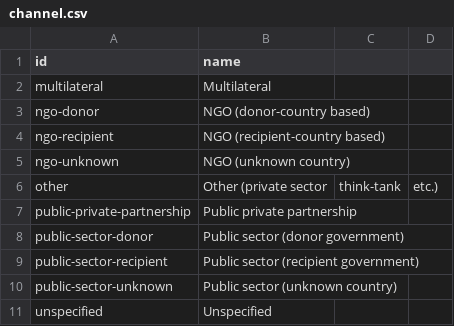
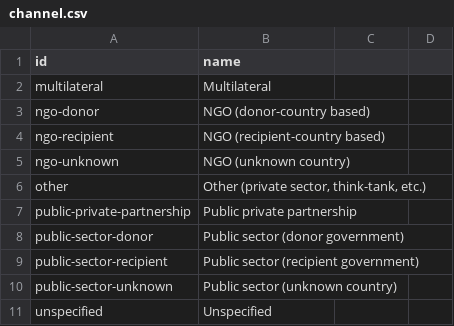
Before and after one commit to JordanDI/datahub-cms, a CSV file: global/channel.csv, drawn as a sheet.

Commit message:
Updated channel.csv.

```diff
--- a/global/channel.csv
+++ b/global/channel.csv
@@ -5,3 +5,3 @@ ngo-recipient,NGO (recipient-country based)
 ngo-unknown,NGO (unknown country)
-other,Other (private sector, think-tank, etc.)
+other,"Other (private sector, think-tank, etc.)"
 public-private-partnership,Public private partnership
```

**Prompt:**
What is needed is every line from the data above that includes the string "global", copied out.

**Written answer:**
Before and after one commit to JordanDI/datahub-cms, a CSV file: global/channel.csv, drawn as a sheet.
--- a/global/channel.csv
+++ b/global/channel.csv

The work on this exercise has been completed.